hearse cropped

I was 18 and I was in Berkeley California when I got the opportunity to travel halfway across the country in a hearse.

I was a new follower of The Grateful Dead and the hearse idea was symbolic and appropriate. What Deadhead wouldn’t jump on such an opportunity?

The hearse was old – a 1963 Cadillac Hearse – so she needed a mechanic. A good one. Someone who would always be there no matter what happened or where.

Steve hired Bob. Bob was a hardcore Punk Rocker, also from Berkeley, and he knew his way around carburetors, gaskets, filters and everything else required to keep an old car moving. While this seemed like an unlikely pairing it worked rather well. Bob was able to fix every problem that cropped up and, mostly, he had fun doing it.

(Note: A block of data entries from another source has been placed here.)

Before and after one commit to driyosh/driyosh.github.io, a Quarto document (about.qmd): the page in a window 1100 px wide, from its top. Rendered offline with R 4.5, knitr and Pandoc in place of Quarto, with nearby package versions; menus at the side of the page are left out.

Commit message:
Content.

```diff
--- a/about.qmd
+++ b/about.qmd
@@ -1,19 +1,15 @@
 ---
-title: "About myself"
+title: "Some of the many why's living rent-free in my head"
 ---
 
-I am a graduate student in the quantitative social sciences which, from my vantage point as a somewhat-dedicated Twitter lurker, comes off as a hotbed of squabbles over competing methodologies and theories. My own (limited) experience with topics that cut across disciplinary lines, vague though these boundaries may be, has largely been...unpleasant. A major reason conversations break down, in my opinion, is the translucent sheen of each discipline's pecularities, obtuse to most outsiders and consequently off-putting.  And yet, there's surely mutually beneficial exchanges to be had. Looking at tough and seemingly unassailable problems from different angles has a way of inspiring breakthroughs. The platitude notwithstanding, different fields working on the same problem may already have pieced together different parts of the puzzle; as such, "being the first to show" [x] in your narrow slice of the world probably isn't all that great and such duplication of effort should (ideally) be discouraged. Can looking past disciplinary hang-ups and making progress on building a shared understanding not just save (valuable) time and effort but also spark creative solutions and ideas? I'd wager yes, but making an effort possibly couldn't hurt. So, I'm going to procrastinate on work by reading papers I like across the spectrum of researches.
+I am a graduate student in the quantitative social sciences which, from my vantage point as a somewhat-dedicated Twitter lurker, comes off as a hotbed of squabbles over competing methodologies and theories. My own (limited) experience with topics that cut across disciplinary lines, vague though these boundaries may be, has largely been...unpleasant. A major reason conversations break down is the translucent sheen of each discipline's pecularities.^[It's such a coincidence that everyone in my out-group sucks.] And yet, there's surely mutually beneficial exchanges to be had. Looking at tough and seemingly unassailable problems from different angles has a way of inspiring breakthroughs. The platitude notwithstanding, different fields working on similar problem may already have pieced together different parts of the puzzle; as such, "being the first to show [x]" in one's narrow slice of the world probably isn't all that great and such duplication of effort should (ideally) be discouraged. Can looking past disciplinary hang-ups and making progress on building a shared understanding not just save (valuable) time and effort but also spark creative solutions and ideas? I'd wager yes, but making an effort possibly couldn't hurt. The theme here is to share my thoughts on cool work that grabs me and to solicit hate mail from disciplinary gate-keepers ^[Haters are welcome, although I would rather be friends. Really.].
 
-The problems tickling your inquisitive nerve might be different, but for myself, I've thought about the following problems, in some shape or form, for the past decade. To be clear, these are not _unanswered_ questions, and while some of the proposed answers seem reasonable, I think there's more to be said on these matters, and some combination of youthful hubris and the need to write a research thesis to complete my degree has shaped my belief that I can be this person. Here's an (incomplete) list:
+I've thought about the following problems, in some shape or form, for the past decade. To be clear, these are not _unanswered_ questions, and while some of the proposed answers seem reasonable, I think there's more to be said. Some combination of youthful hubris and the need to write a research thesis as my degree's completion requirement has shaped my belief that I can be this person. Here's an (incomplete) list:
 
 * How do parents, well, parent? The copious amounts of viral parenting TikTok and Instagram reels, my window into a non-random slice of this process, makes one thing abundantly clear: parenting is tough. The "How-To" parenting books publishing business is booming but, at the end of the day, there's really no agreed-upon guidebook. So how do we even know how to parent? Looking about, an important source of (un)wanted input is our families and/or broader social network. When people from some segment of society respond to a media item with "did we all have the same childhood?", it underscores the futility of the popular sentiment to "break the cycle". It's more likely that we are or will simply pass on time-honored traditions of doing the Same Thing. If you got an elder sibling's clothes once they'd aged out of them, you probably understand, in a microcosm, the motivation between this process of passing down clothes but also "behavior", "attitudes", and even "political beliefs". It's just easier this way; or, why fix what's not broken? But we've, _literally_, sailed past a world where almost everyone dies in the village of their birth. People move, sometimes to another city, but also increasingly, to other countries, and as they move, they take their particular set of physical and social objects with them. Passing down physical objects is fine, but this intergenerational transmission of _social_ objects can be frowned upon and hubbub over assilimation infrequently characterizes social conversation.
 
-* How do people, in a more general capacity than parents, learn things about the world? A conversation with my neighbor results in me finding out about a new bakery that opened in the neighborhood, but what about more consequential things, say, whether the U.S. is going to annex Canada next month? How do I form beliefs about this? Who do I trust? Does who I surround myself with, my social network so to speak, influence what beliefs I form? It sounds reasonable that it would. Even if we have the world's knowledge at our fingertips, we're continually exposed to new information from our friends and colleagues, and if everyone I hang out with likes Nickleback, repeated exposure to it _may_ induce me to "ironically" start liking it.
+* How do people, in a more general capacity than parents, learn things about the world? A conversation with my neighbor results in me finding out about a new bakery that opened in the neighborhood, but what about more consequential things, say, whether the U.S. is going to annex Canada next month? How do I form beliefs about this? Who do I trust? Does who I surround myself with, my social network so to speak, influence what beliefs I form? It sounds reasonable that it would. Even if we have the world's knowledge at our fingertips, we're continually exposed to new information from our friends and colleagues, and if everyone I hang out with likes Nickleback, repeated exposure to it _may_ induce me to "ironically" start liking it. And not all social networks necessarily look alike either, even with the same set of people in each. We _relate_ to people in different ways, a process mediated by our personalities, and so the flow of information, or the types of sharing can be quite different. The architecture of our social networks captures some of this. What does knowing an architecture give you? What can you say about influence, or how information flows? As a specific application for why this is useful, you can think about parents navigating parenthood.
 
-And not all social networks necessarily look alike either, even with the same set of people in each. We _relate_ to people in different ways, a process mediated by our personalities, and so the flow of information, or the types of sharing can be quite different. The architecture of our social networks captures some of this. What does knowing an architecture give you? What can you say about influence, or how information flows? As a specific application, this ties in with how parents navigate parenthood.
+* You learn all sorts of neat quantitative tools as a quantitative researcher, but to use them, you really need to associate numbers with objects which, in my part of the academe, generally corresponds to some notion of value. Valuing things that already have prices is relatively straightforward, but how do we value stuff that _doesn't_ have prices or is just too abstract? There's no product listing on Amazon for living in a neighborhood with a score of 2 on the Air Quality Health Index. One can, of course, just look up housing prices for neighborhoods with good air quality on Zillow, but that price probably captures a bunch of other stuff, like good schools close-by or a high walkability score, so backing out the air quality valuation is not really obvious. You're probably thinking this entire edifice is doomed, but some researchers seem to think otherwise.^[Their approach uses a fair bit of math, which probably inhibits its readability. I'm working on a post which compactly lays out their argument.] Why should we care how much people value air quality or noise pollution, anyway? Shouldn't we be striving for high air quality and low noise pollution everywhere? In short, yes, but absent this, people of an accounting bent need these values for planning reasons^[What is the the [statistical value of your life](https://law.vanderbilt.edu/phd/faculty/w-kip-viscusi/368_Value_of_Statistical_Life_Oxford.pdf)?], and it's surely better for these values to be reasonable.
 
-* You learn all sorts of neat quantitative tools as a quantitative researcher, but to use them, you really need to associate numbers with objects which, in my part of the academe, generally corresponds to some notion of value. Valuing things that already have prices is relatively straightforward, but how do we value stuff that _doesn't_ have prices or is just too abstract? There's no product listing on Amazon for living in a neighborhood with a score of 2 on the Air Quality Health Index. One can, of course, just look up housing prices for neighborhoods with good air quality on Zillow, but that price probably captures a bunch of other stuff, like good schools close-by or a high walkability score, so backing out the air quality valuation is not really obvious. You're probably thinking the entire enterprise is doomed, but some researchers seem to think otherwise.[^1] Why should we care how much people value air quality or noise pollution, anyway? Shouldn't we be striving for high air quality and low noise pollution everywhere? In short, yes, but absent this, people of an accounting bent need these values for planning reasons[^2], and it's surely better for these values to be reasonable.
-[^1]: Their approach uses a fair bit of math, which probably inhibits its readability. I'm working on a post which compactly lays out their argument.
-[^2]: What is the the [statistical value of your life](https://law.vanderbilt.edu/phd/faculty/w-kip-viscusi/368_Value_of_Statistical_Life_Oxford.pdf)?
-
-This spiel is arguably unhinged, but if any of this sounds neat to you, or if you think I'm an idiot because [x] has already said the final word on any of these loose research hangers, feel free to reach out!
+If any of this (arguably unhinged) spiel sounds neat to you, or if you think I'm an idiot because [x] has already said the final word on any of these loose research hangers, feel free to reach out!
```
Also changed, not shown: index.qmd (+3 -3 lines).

Many years later I bumped into Bob at a party. He introduced me to a friend of his who kind of sneered and actually said something along the lines of – “You KNOW a hippie chick?!”

Bob was delighted and recounted the tale of the time he rode cross country as a hearse mechanic. His Punk Rocker friend was horrified!

“You did DEAD TOUR?!?! That’s SO lame.”

And I had the very memorable and enjoyable experience of listening in while this hard core Punk told his friend all the reasons why Dead Tour was not at all lame – in fact , it was about one of the coolest things. EVER.

“Dude! The parties! The drugs! The dancing! The CHICKS!”

I’m not so sure his friend was convinced but I loved hearing his perspectives and his glowing endorsement of the way we liked to do things.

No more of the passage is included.